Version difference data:
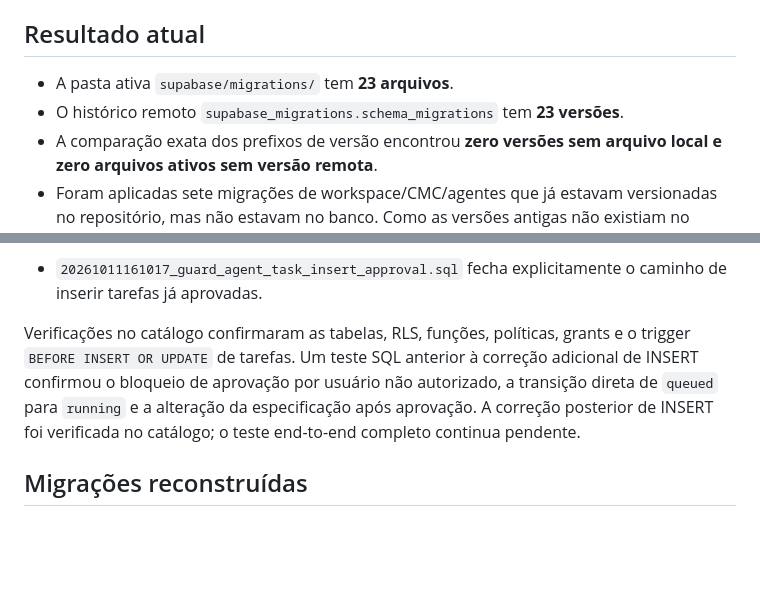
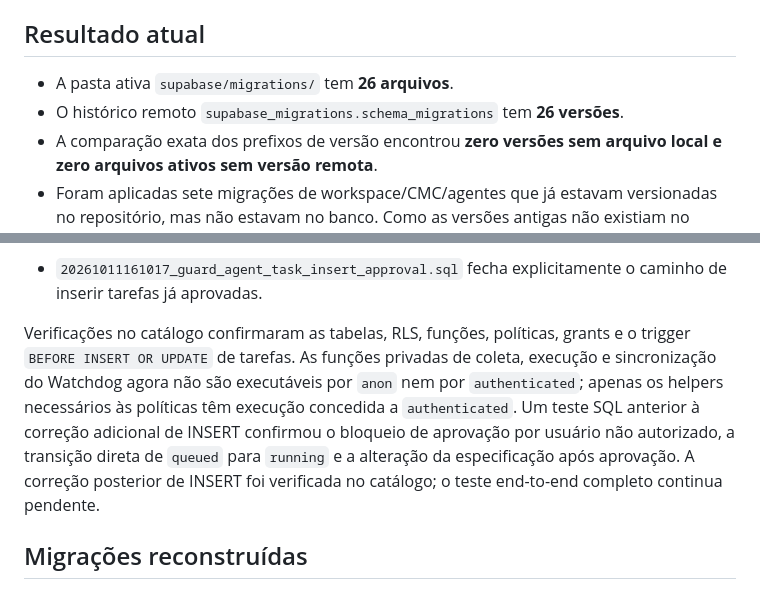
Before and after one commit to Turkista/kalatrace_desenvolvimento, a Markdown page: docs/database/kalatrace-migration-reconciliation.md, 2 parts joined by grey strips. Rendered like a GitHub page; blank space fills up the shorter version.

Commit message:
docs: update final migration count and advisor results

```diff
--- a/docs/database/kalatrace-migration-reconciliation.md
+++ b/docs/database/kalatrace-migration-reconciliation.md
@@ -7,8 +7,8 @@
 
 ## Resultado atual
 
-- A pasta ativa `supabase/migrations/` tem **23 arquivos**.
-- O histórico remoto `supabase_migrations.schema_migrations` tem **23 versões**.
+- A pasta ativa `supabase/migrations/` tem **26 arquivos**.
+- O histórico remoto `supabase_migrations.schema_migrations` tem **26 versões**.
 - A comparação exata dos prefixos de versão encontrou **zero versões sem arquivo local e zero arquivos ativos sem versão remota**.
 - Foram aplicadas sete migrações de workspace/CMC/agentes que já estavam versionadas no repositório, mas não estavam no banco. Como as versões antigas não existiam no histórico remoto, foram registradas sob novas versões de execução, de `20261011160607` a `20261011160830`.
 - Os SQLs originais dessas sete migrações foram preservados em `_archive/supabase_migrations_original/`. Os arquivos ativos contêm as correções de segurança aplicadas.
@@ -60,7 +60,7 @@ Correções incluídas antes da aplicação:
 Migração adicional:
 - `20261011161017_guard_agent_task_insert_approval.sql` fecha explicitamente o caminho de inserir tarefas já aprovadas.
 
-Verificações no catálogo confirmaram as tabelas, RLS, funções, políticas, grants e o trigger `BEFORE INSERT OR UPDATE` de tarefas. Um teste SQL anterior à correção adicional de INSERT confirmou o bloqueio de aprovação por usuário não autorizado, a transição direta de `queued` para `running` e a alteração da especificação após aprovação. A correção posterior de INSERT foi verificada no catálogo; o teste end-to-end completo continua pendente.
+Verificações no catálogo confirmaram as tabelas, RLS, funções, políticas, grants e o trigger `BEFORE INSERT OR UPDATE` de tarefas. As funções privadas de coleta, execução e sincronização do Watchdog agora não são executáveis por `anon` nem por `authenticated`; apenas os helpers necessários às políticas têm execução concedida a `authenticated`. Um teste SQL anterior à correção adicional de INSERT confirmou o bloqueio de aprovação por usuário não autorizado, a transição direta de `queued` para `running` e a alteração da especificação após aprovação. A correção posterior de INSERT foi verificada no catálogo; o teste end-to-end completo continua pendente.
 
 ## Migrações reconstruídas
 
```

WORK ORDER:
Locate the word "versões" in the records and collect each line it appears in.

REPLY:
-- O histórico remoto `supabase_migrations.schema_migrations` tem **23 versões**.
+- O histórico remoto `supabase_migrations.schema_migrations` tem **26 versões**.
 - A comparação exata dos prefixos de versão encontrou **zero versões sem arquivo local e zero arquivos ativos sem versão remota**.
 - Foram aplicadas sete migrações de workspace/CMC/agentes que já estavam versionadas no repositório, mas não estavam no banco. Como as versões antigas não existiam no histórico remoto, foram registradas sob novas versões de execução, de `20261011160607` a `20261011160830`.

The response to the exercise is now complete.